The Blues' 23-8, four tries to one, victory ended a 15-match unbeaten streak from the Chiefs against their northern neighbours dating back to 2011. It has also breathed life back into the Auckland outfit's faltering season after they had lost their previous four to slip all but out of the playoff race.
It did not look promising when the Blues bumbled their way through the opening quarter to trail 5-0, but eventually they worked into a 10-8 halftime lead and closed the deal well with two crucial second-half tries to forwards Ofa Tu'ungafasi and Gerard Cowley-Tuioti.
"It showed signs of a little bit of last week, especially in those first 20-oddd minutes but we kept at it and kept at it and got there in the end," said MacDonald in reference to last week's 22-12 defeat to the Hurricanes that the Blues dominated for long periods.
"Everyone was starting to get a bit anxious, including us in the box, because we were making the same mistakes as we have done. We've put a lot of work into that area of the game. It just wasn't quite happening for us, but we persevered.
"In this competition it's how you respond to the setbacks. Last week we didn't respond well; this time around we scampered back and defended our line and got away without giving away a try and all of a sudden it was our turn again.
"Even though we weren't perfect, the effort in terms of the scramble D and recovery was fantastic.
"We scrambled well and when it was their turn to attack we really held them still and didn't give away too many basic penalties. We grew in confidence, and with that confidence we got excited about getting ball in our hands again and made the most of it."
MacDonald was especially rapt to see his forwards' effort – both starting props went the full 80 – rewarded with that bonus-point drive at the end off the lineout drive.
"It was good reward. We were underneath our posts with a scrum and 2-3 minutes to go. Then [it was] penalty, maul, penalty kick to corner, try. The forwards took over that last three minutes and owned it.

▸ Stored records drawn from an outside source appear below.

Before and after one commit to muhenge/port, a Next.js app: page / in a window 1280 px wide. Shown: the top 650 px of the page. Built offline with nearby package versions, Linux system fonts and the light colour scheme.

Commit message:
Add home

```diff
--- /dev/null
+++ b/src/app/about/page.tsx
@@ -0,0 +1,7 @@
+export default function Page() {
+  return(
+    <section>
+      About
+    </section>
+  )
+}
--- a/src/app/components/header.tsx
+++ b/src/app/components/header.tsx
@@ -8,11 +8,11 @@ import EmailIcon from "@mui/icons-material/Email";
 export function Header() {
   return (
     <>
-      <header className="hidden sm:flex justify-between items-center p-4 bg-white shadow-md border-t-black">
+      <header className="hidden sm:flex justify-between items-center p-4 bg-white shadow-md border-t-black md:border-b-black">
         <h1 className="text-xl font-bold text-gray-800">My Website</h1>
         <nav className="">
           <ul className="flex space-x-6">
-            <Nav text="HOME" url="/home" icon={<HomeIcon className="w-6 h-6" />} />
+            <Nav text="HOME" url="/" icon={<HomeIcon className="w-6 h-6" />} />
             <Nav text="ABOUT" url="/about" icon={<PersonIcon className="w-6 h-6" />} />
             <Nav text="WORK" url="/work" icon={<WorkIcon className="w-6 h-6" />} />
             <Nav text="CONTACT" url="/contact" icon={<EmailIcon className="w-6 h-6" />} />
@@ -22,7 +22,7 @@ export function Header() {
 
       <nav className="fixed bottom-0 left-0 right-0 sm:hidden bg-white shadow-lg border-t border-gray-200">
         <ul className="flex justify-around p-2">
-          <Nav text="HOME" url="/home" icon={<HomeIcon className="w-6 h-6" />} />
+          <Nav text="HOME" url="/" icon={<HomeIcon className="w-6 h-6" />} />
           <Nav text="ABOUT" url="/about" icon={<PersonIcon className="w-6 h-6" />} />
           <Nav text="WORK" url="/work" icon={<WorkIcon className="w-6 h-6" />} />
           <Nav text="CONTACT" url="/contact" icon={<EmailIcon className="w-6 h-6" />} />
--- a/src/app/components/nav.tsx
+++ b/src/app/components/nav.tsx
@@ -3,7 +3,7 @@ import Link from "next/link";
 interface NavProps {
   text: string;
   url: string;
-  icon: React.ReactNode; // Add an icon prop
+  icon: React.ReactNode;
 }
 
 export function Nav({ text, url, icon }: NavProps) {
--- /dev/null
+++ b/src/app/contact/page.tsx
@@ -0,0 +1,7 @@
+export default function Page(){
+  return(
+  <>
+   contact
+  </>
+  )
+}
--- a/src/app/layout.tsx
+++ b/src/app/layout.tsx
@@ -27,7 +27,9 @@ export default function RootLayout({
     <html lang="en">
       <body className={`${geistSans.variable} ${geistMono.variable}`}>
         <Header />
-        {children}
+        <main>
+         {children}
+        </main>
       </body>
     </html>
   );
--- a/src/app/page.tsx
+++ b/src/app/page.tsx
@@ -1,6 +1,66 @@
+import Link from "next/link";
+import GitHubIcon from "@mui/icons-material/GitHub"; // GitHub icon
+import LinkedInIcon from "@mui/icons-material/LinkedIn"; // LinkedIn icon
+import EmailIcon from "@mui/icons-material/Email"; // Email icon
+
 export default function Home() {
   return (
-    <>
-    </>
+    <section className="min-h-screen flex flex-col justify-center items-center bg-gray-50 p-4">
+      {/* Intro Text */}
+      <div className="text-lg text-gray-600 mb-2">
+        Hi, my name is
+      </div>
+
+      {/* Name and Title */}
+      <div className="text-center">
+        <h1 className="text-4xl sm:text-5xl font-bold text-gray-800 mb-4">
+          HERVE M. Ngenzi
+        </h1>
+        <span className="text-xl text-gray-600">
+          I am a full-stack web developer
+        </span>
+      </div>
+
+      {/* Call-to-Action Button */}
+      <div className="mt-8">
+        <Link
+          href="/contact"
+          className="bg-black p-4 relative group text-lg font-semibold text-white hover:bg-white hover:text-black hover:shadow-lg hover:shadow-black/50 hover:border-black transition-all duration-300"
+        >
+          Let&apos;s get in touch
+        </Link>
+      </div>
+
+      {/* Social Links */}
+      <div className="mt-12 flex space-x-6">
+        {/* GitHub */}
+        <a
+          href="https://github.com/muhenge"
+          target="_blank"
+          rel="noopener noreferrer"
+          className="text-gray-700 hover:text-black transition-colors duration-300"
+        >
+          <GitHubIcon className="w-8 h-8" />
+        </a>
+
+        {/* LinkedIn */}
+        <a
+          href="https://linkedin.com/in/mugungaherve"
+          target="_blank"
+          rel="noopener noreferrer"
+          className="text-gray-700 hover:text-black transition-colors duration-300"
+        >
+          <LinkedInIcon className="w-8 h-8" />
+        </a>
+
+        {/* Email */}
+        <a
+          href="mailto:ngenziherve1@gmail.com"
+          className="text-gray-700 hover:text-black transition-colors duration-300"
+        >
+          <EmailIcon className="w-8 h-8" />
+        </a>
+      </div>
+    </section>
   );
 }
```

"For two props to play 80 minutes and be able to do that was pretty impressive."
MacDonald was trying not to look too far ahead after such a hard-fought victory, even though everyone was well aware the Crusaders were next up in Christchurch, and the situation remained just as desperate. He said they would enjoy the chance to belt out their victory song for "the first time in a while" before switching thoughts to the next opponent.
If you want to be a serious contender in this competition you're going to have to work really hard for 80 minutes every week. That's been our mindset, we've trained really hard and every week you feel it's not far away. So to see a performance like that feels good because you know it's in this team."
On Tu'ungafasi's try being a tad fortunate, with the big prop appearing to drop the ball into a Chiefs player in his scoring movement, MacDonald said: "We've had a few go the other way, so I'm not complaining. We earned our tries and I thought we created a lot through our attack. It was good reward for Ofa."
Chiefs coach Colin Cooper didn't quite see it that way, as puzzled that Tu'ungafasi's try was awarded as he was that his own forward Pita Gus Sowakula's 71st-minute one wasn't.
"At 10-8 we were in the fight," said Cooper. "Tries went their way which maybe should have been looked at and weren't, and we get awarded a try and unless the TMO got other views, I couldn't understand why Pita Gus' [effort] wasn't a try.
"We didn't get the rub of the green."
Asked to clarify, Cooper said Tu'ungafasi had "clearly knocked on" and Sowakula told him after the game he had regathered the ball before he grounded it and was puzzled why his try wasn't awarded.